This can be a difficult line to draw. If a manager is too demanding or acts like a dictator, employees might go through the motions but not put 100% of their efforts into their work. On the other hand, if a manager only makes suggestions, employees might not take them seriously.

In the supply chain environment, a manager needs to adapt his or her management style to the situation, the needs and personalities of his or her employees, and the organization’s corporate culture.

Consider this example from a research services firm: the president of the firm asked her managers to find ways to either reduce costs or grow their high profit offerings. Four months later, the president discovered very little progress on the assignment. Why?

Although she had given her managers plenty of choices, she didn’t give them a specific target and time frame. So most of them considered the entire exercise to be optional. The manager had assumed that each manager would put the same amount of effort into the project. But participants had different views of how much improvement was needed overall, and most had a limited perspective about how much change was needed in their own area. Only when the president gave each manager a specific target and deadlines did she get the information she needed.

Forcing goals on subordinates isn’t the answer. Setting goals and giving them the tools they need to achieve them are parts of the answer.

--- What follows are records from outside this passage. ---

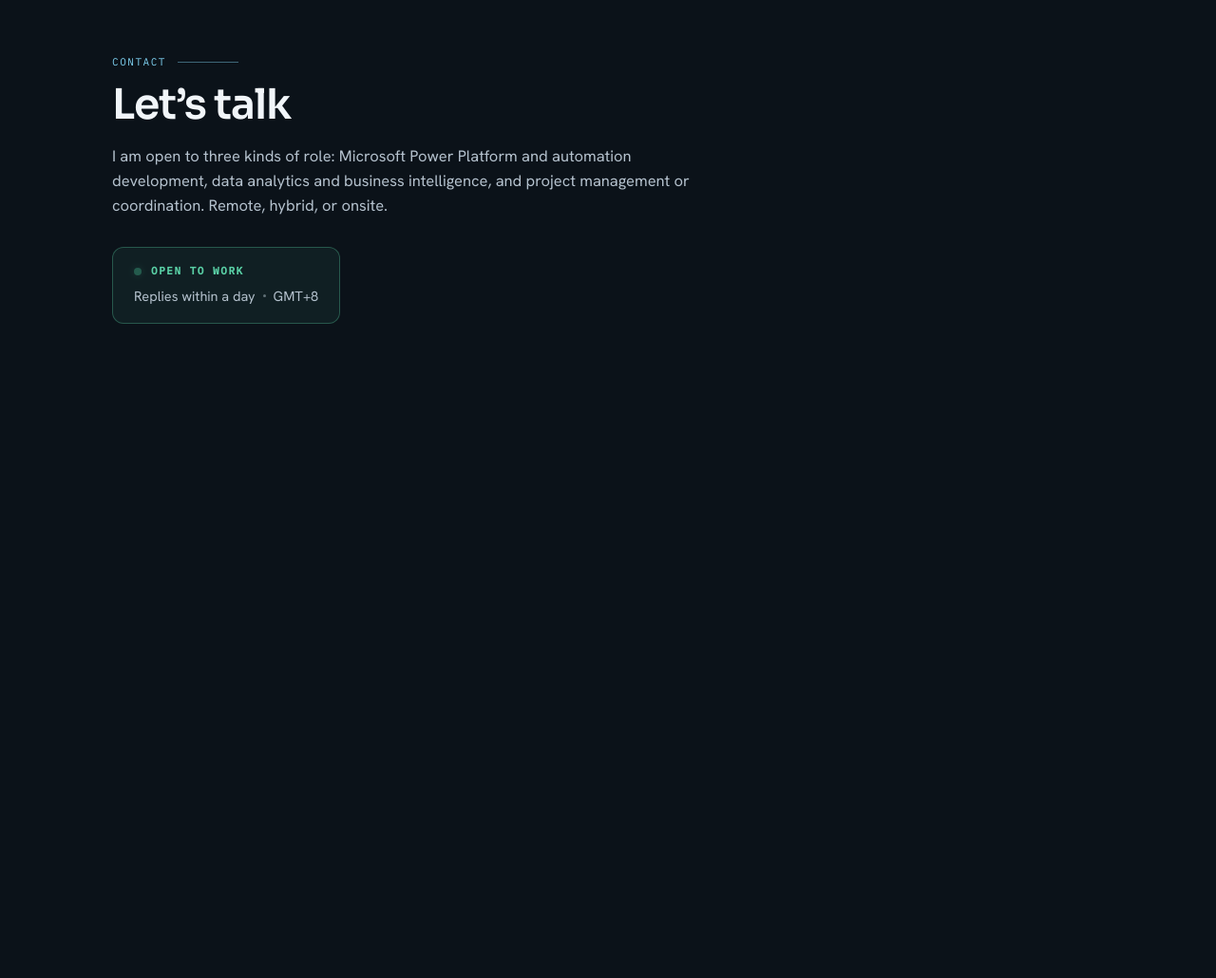
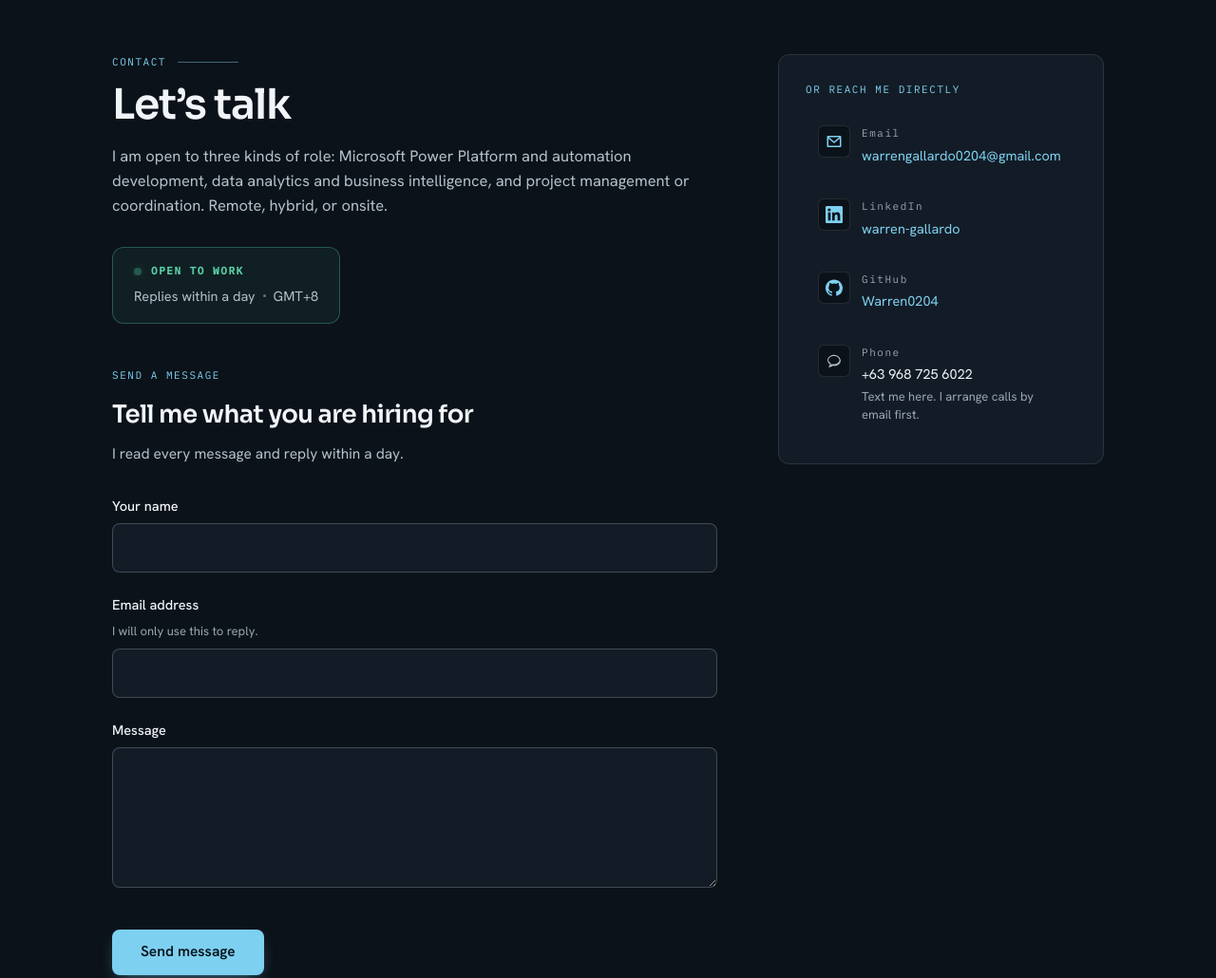
Before and after one commit to Warren0204/portfolio, a website with bundled scripts: page index.html in a window 1280 px wide. Shown: the part 6700-7730 px from the top of the page at 95% size. Built offline with nearby package versions, Linux system fonts and the light colour scheme; a script that the page names is missing; files whose address does not match are found by name.

Commit message:
Rebalance contact layout

```diff
--- a/css/sections/contact.css
+++ b/css/sections/contact.css
@@ -3,11 +3,14 @@
 /* Availability. A card rather than the old pill — it is now the only place on
    the page that says I am looking, so it can afford to be read rather than
    glanced at. */
+
+/* No margin: the grid's row gap owns the spacing between section children now,
+   and a margin here would stack on top of it. */
 .availability {
   display: inline-flex;
   flex-direction: column;
   gap: 6px;
-  margin-top: var(--space-6);
+  justify-self: start;
   padding: var(--space-4) var(--space-5);
   border: 1px solid rgba(var(--ok-rgb), 0.32);
   border-radius: var(--radius-xl);
@@ -42,21 +45,60 @@
   opacity: 0.5;
 }
 
-/* Layout */
+/* Layout
 
-.contact__body {
+   One grid for the whole section rather than a full-width header above a
+   two-column body. The old shape left the entire right-hand side empty beside
+   the heading, the intro and the status chip — roughly 40% of the width doing
+   nothing for three elements' height — because the second column could not
+   begin until the form did.
+
+   Now the routes card starts at the top of the section, so both columns begin
+   together and the section reads as a balanced pair. */
+
+/* Below 900px this is a plain single column and the children fall back to DOM
+   order, which is already the order a phone wants: heading, intro, chip,
+   addresses, form. */
+.contact__grid {
   display: grid;
-  gap: clamp(32px, 5vw, 64px);
-  margin-top: var(--space-7);
+  gap: var(--space-6);
 }
 
-/* The form leads and the routes sit beside it. Below 900px the form comes
-   first in the DOM and stays first on screen — burying the form under a list
-   of links is how a contact section ends up unused. */
+/* The area names live with the template that defines them, inside the media
+   query, and nowhere else.
+
+   Declaring `grid-area: head` outside it looked harmless and was not: with no
+   `grid-template-areas` in scope, every named assignment resolved to the same
+   implicit cell and all four children stacked on top of each other at the same
+   coordinates on mobile. The names mean nothing without the template. */
 @media (width >= 900px) {
-  .contact__body {
-    grid-template-columns: minmax(0, 1.3fr) minmax(260px, 0.7fr);
+  .contact__grid {
+    grid-template:
+      'head routes' auto
+      'chip routes' auto
+      'form routes' 1fr
+      / minmax(0, 1.3fr) minmax(260px, 0.7fr);
+    gap: var(--space-6) clamp(32px, 5vw, 64px);
     align-items: start;
+  }
+
+  .contact__grid > .section-head {
+    grid-area: head;
+  }
+
+  .contact__grid > .availability {
+    grid-area: chip;
+  }
+
+  /* The card sizes to its contents rather than stretching down the column. */
+  .contact__grid > .contact__routes {
+    grid-area: routes;
+    align-self: start;
+  }
+
+  .contact__grid > .contact-form {
+    grid-area: form;
+    margin-top: var(--space-4);
   }
 }
 
@@ -96,7 +138,18 @@
   }
 }
 
-/* Direct routes */
+/* Direct routes.
+
+   A card, not a bare list. Now that it sits at the top of its own column
+   rather than tucked beside the form, it needs an edge of its own — otherwise
+   four links floating in whitespace read as leftovers rather than as the
+   deliberate alternative to the form. */
+.contact__routes {
+  padding: clamp(20px, 3vw, 28px);
+  border: var(--line);
+  border-radius: var(--radius-xl);
+  background: var(--surface);
+}
 
 .contact__routes > .eyebrow {
   margin-bottom: var(--space-4);
@@ -136,6 +189,8 @@ a.route:focus-visible {
   cursor: default;
 }
 
+/* --bg, not --surface: the tiles now sit on a --surface card, and a tile the
+   same colour as the card behind it is not a tile. */
 .route__icon {
   display: flex;
   flex: none;
@@ -145,7 +200,7 @@ a.route:focus-visible {
   height: 34px;
   border: var(--line);
   border-radius: var(--radius-md);
-  background: var(--surface);
+  background: var(--bg);
   color: var(--accent-ink);
 }
 
--- a/js/sections/contact.js
+++ b/js/sections/contact.js
@@ -92,12 +92,28 @@ export function createContactSection() {
   const form = createContactForm();
   const routes = createRoutes();
 
-  const body = el('div', { class: 'contact__body' }, [form.element, routes]);
+  /* DOM order is the phone's reading order: heading, intro, status, then the
+     addresses, and the form last. Someone on a phone reaches the email and the
+     LinkedIn link without scrolling past a three-field form first.
+
+     Above 900px the same four children are placed by grid area — head, chip
+     and form down the left, routes card spanning the right from the very top.
+     Placement only; no CSS `order`, which would desynchronise the visual order
+     from the tab order and leave a keyboard user jumping around the section.
+
+     The consequence, accepted deliberately: on desktop the four route links
+     take focus before the form does. Four stops before the primary action is
+     the price of the phone order being right, and the phone is where this
+     section gets used. */
+  const grid = el('div', { class: 'contact__grid' }, [
+    head,
+    availabilityCard,
+    routes,
+    form.element,
+  ]);
 
   const element = el('div', { class: 'well contact' }, [
-    head,
-    availabilityCard,
-    body,
+    grid,
     // The one contentinfo landmark on the page, carrying the details a
     // visitor would otherwise hunt for in a footer.
     el(
@@ -115,7 +131,7 @@ export function createContactSection() {
     armReveal() {
       reveals = [
         revealOnScroll([...Array.from(head.children), availabilityCard], { trigger: head }),
-        revealOnScroll([form.element, routes], { trigger: body, y: 30, stagger: 0.12 }),
+        revealOnScroll([routes, form.element], { trigger: routes, y: 30, stagger: 0.12 }),
       ];
     },
 
```
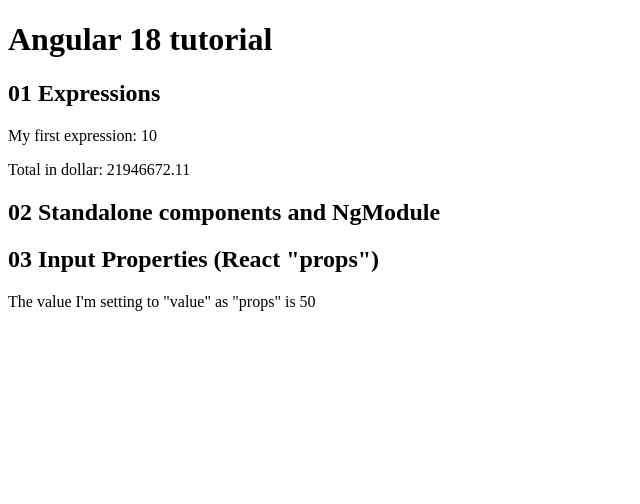
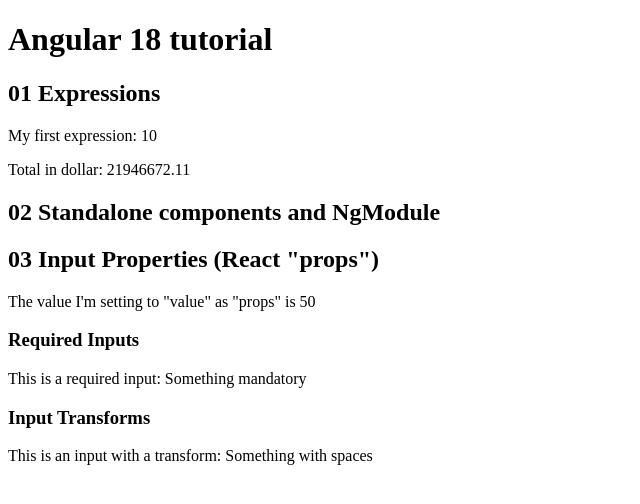
Before and after one commit to paul-ventura-git/di3-angular-basic-course, an Angular app: page / in a window 1280 px wide. Shown: the top 504 px of the page, without its empty margins (0-640 px from the left). Built offline with nearby package versions, Linux system fonts and the light colour scheme.

Commit message:
c03 with transformed inputs

```diff
--- a/src/app/c01expressions/c01expressions.component.ts
+++ b/src/app/c01expressions/c01expressions.component.ts
@@ -8,7 +8,6 @@
   styleUrl: './c01expressions.component.css'
 })
 export class C01expressionsComponent {
-
   myCol: string = 'lightblue';
   quantity: number = 4889;
   cost: number = 4488.99;
--- a/src/app/c03input-properties/c03input-properties.component.html
+++ b/src/app/c03input-properties/c03input-properties.component.html
@@ -1,5 +1,10 @@
 <h2>03 Input Properties (React "props")</h2>
 
 <div>
+
   <p>The value I'm setting to "value" as "props" is {{value}}</p>
+  <h3>Required Inputs</h3>
+  <p>This is a required input: {{requiredInput}}</p>
+  <h3>Input Transforms</h3>
+  <p>This is an input with a transform: {{transformedInput}}</p>
 </div>
--- a/src/app/c03input-properties/c03input-properties.component.ts
+++ b/src/app/c03input-properties/c03input-properties.component.ts
@@ -9,4 +9,10 @@
 })
 export class C03inputPropertiesComponent {
   @Input() value = 0;
+  @Input() requiredInput = 'Something mandatory';
+  @Input({transform: trimString}) transformedInput = '   Something with spaces   ';
 }
+
+function trimString(value: string | undefined) {
+  return value?.trim() ?? '';
+}
```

Organizational restructuring and cultural changes over the decades have caused management styles to change, also. We have moved away from the authoritarian style, where control is key, to one that’s about teamwork and empowerment. Currently, there is emphasis on participative management styles and people management skills. The days where the boss was the absolute authority, who rarely came out of his office, are long gone. Today, successful managers are building teams, fostering employee relationships, and creating plans to develop and motivate their employees.

One thing that doesn’t change in the supply chain industry is the need for skilled employees. Contact ZDA if you want more information on finding, hiring supply chain employees or managing the best in the business!